Many of you have gone to the grocery store and bought your groceries and left looking at your receipt in shock as to what did you buy for this amount of money that you just spent. I know I have recently.
And many of you have gone to the gas station to fill up your tank and left shocked again at how gas prices have gone up at least 25% in certain areas from the day before Russia invaded Ukraine.
And many of you who are renters, the average rents increased almost 30% in the Phoenix area in 2021, more than double the national average. Rents are projected to increase by another 20% in 2022.
All we know is that just about everything is going up. We are all experiencing sticker shock.
The Consumer Price Index (CPI) for all food increased 1% from February 2022 to March 2022, and food prices were 8.8% higher than in March 2021. The food-away-from-home (restaurant purchases) CPI was 6.9% higher than March 2021 while food at home (grocery store) prices were 10% higher than one year ago in March.
With regards to income, since December of 2020, nominal wages and salaries were up 4.5 percent, the fastest increase since 1983. Yet U.S. companies found employers are now budgeting an overall average salary increase of 3.4% in 2022, which is less than half the current inflation rate though notably it represents a substantial rise from the average 2021 salary increase of 2.8%.
Social Security and Supplemental Security Income (SSI) benefits for approximately 70 million Americans have increased 5.9% in 2022.
As you can see wage increases have not kept up with the increase in inflation.
And with the Fed announcing half a point increase in the upcoming Fed meetings in June and July to combat this inflation. What does this mean for you?
The federal funds rate is the interest rate at which banks and other depository institutions lend money to each other and is used to control the supply of available funds and hence, inflation and other interest rates. Raising the rate makes it more expensive to borrow. That lowers the supply of available money, which increases the short-term interest rates and helps keep inflation in check. Lowering the rate has the opposite effect, bringing short-term interest rates down.
Rising interest rates mean borrowing costs more which typically affect your short-term borrowing costs for credit cards and auto loans and home equity lines of credit and adjustable rate mortgages.
Rising interest rates will also affect the savings rate. Many of you may have noticed an increase in the rate offered for savings accounts at your financial institution.
For longer term mortgages like the 15, 20, and 30 year fixed mortgages, they are tied to Treasury yields and the broader economy, and are indirectly affected by the rate hikes since the news of the rate hikes are already priced into mortgage rates.
What we have now is the average interest rate for a 30-year fixed-rate mortgage currently is at about 5.50%, the highest since 2009, and up more than 2.0% points from 3.00% last December 2021.
On a $350,000 loan, a 30-year, fixed-rate mortgage would cost you about $1,475 a month at a 3.00% rate. If you paid 5.50% today, that would cost you about $1,987 a month which is an extra $512 a month or $6,144 more a year and another $184,320 over the lifetime of the loan.

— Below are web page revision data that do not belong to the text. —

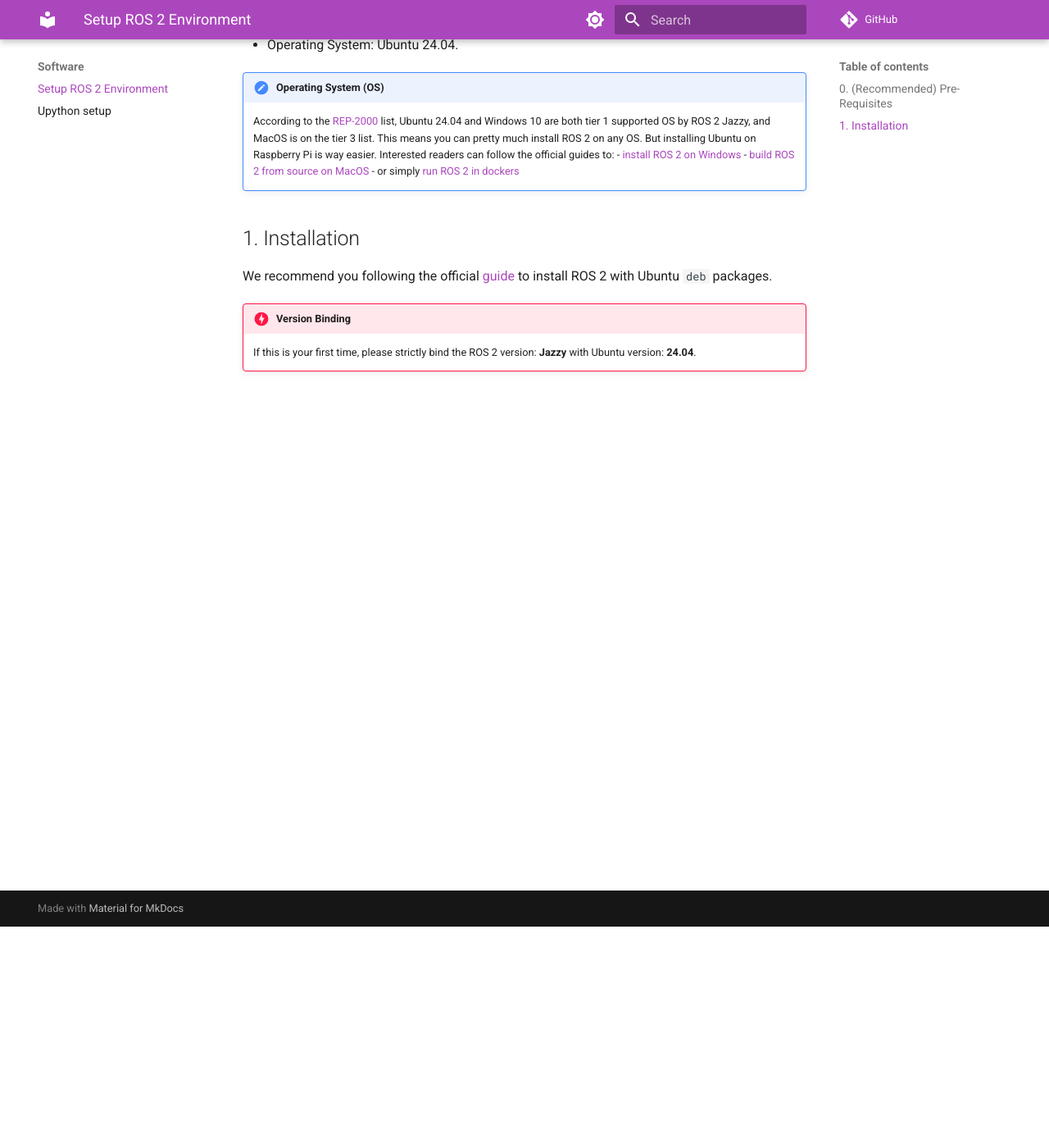
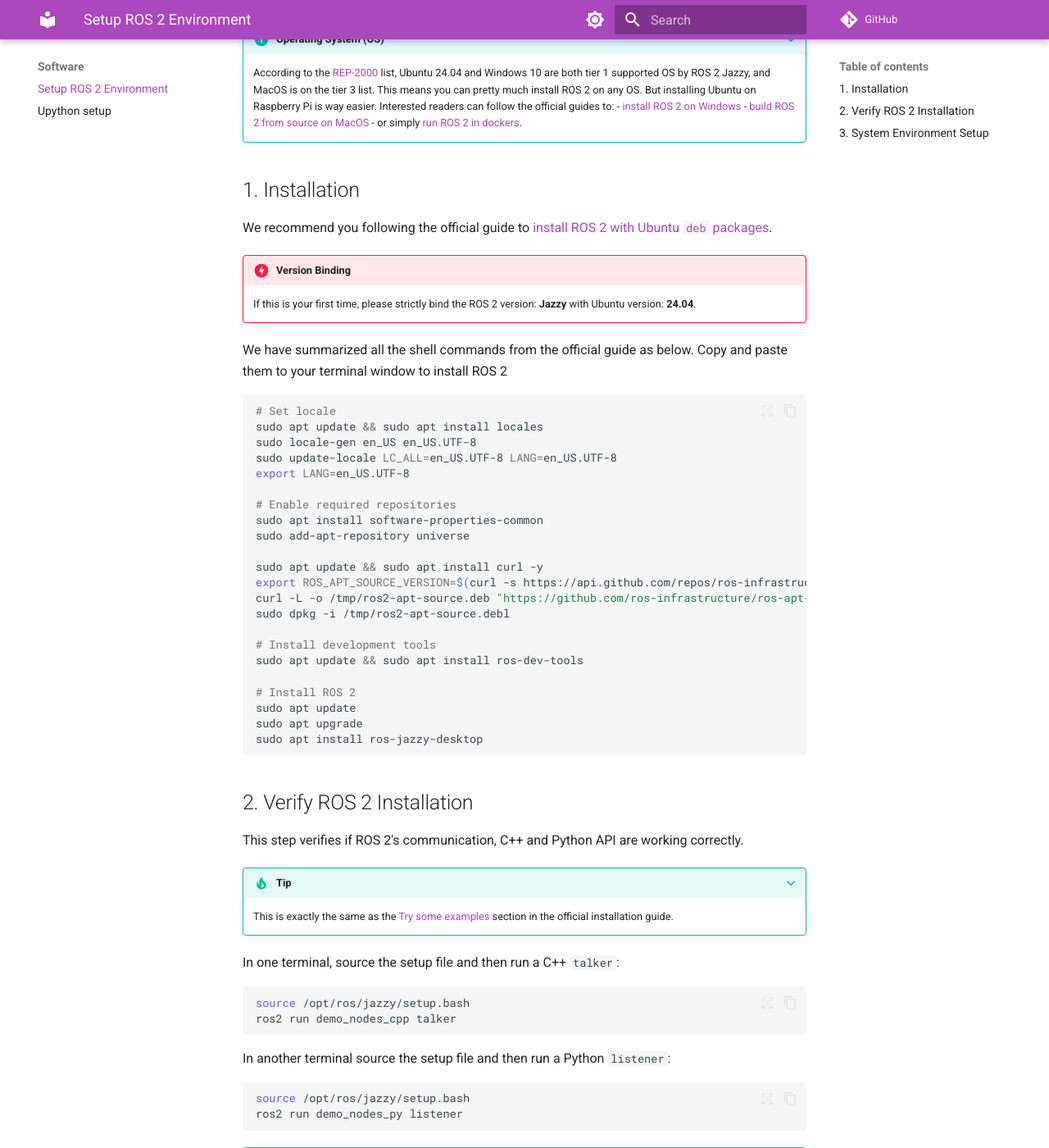
Before and after one commit to linzhangUCA/homer_docs, an MkDocs documentation site: the page built from docs/software/ros_setup.md, in a window 1280 px wide and 1400 px high, scrolled down 270 px. Shown: the whole window at 82% size. Built offline with MkDocs 1.6.1 and Material for MkDocs 9.7.7, drawn with Linux system fonts in a browser that asks for light colours; comment, search, counter and statistics services are not loaded; some of the changed text lies outside the part shown.

Commit message:
update ros installation guide

````diff
--- a/docs/software/ros_setup.md
+++ b/docs/software/ros_setup.md
@@ -1,20 +1,77 @@
 # Setup ROS 2 Environment
+We will install and set up system environment of ROS 2 on both Raspberry Pi and a host computer.
 
-## 0. (Recommended) Pre-Requisites
-- CPU: X86_64, ARM64
-- Operating System: Ubuntu 24.04.
-
-!!! note "Operating System (OS)"
+???+ info "Operating System (OS)"
     According to the [REP-2000](https://reps.openrobotics.org/rep-2000/#jazzy-jalisco-may-2024---may-2029) list, Ubuntu 24.04 and Windows 10 are both tier 1 supported OS by ROS 2 Jazzy, and MacOS is on the tier 3 list.
     This means you can pretty much install ROS 2 on any OS.
     But installing Ubuntu on Raspberry Pi is way easier.
     Interested readers can follow the official guides to:
     - [install ROS 2 on Windows](https://docs.ros.org/en/jazzy/Installation/Windows-Install-Binary.html)
     - [build ROS 2 from source on MacOS](https://docs.ros.org/en/jazzy/Installation/Alternatives/macOS-Development-Setup.html)
-    - or simply [run ROS 2 in dockers](https://docs.ros.org/en/jazzy/How-To-Guides/Run-2-nodes-in-single-or-separate-docker-containers.html)
+    - or simply [run ROS 2 in dockers](https://docs.ros.org/en/jazzy/How-To-Guides/Run-2-nodes-in-single-or-separate-docker-containers.html).
 
 ## 1. Installation
-We recommend you following the official [guide](https://docs.ros.org/en/jazzy/Installation/Ubuntu-Install-Debs.html) to install ROS 2 with Ubuntu `deb` packages.
+We recommend you following the official guide to [install ROS 2 with Ubuntu `deb` packages](https://docs.ros.org/en/jazzy/Installation/Ubuntu-Install-Debs.html).
 
 !!! danger "Version Binding"
     If this is your first time, please strictly bind the ROS 2 version: **Jazzy** with Ubuntu version: **24.04**.
+
+We have summarized all the shell commands from the official guide as below.
+Copy and paste them to your terminal window to install ROS 2
+
+``` bash
+# Set locale
+sudo apt update && sudo apt install locales
+sudo locale-gen en_US en_US.UTF-8
+sudo update-locale LC_ALL=en_US.UTF-8 LANG=en_US.UTF-8
+export LANG=en_US.UTF-8
+
+# Enable required repositories
+sudo apt install software-properties-common
+sudo add-apt-repository universe
+
+sudo apt update && sudo apt install curl -y
+export ROS_APT_SOURCE_VERSION=$(curl -s https://api.github.com/repos/ros-infrastructure/ros-apt-source/releases/latest | grep -F "tag_name" | awk -F\" '{print $4}')
+curl -L -o /tmp/ros2-apt-source.deb "https://github.com/ros-infrastructure/ros-apt-source/releases/download/${ROS_APT_SOURCE_VERSION}/ros2-apt-source_${ROS_APT_SOURCE_VERSION}.$(. /etc/os-release && echo ${UBUNTU_CODENAME:-${VERSION_CODENAME}})_all.deb"
+sudo dpkg -i /tmp/ros2-apt-source.debl
+
+# Install development tools
+sudo apt update && sudo apt install ros-dev-tools
+
+# Install ROS 2
+sudo apt update
+sudo apt upgrade
+sudo apt install ros-jazzy-desktop
+```
+
+## 2. Verify ROS 2 Installation
+This step verifies if ROS 2's communication, C++ and Python API are working correctly.
+???+ tip
+    This is exactly the same as the [Try some examples](https://docs.ros.org/en/jazzy/Installation/Ubuntu-Install-Debs.html#try-some-examples) section in the official installation guide.
+
+In one terminal, source the setup file and then run a C++ `talker`:
+```bash
+source /opt/ros/jazzy/setup.bash
+ros2 run demo_nodes_cpp talker
+```
+
+In another terminal source the setup file and then run a Python `listener`:
+```bash
+source /opt/ros/jazzy/setup.bash
+ros2 run demo_nodes_py listener
+```
+
+???+ tip
+    Hold `Ctrl` then press `c` on the keyboard will terminate the executing program.
+
+
+## 3. System Environment Setup
+You may have noticed that every time a new terminal window started, we will need to run `source /opt/ros/jazzy/setup.bash` to activate ROS 2.
+This is not very convenient.
+And there are other needs for a smoother ROS developing experience.
+
+1. Activate ROS 2 automatically.
+2. Enable message paths between machines
+3. Start a dedicated workspace
+4. Switch to a navigation friendly data distribution system (DDS).
+5. Automatic complete `colcon` command.
--- a/mkdocs.yml
+++ b/mkdocs.yml
@@ -24,6 +24,7 @@
     - navigation.tabs        # Top navigation bar
     - navigation.sections    # Sidebar grouping
     - content.code.copy      # Copy button on code blocks
+    - content.code.select
     - content.tooltips
     - navigation.top         # "Back to top" button
 
@@ -41,8 +42,11 @@
           format: !!python/name:pymdownx.superfences.fence_code_format
   - pymdownx.highlight:       # Code highlighting
       anchor_linenums: true
+      line_spans: __span
+      pygments_lang_class: true
   - pymdownx.inlinehilite
   - pymdownx.snippets
+  - pymdownx.superfences
   - pymdownx.emoji:           # Icons like :smile:
       emoji_index: !!python/name:materialx.emoji.twemoji
       emoji_generator: !!python/name:materialx.emoji.to_svg
````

Economics Professor Andrew Johnston says the expectation is that inflation will likely get worse before it gets better. He adds that expectations for a recession in the next few years have also increased.
“Even before Russia’s war further spurred price increases, robust consumer spending, steady pay raises, and chronic supply shortages had sent U.S. consumer inflation to its highest level in four decades. In addition, housing costs, which make up about a third of the consumer price index, have escalated, a trend that seems unlikely to reverse anytime soon.
One bright side is that your home’s equity has increased double digits and in some areas by as much as 19.1% nationally in January 2022, compared to January 2021 with Arizona leading the way at 28.3%. Projections on price increases in the Valley will continue into 2022, but at a slower pace.
Utilizing real estate is still a great way to build generational wealth.
With this current state of the economy and interest rates still historically low, now is the time to take a look at your financial picture. With so many unknown factors beyond our control, we need to safeguard ourselves and plan and budget accordingly.
If you have questions about the health of your finances, or want to look at using the equity in your home to consolidate your debt and save money, or want to see what your move up and move down options are, I am here to answer any questions that you may have.
I have been in the mortgage industry for over 30 years and have experienced the highs and lows of the market so please feel free to reach out to me anytime with any questions. Schedule a time to chat with Lillian Wong.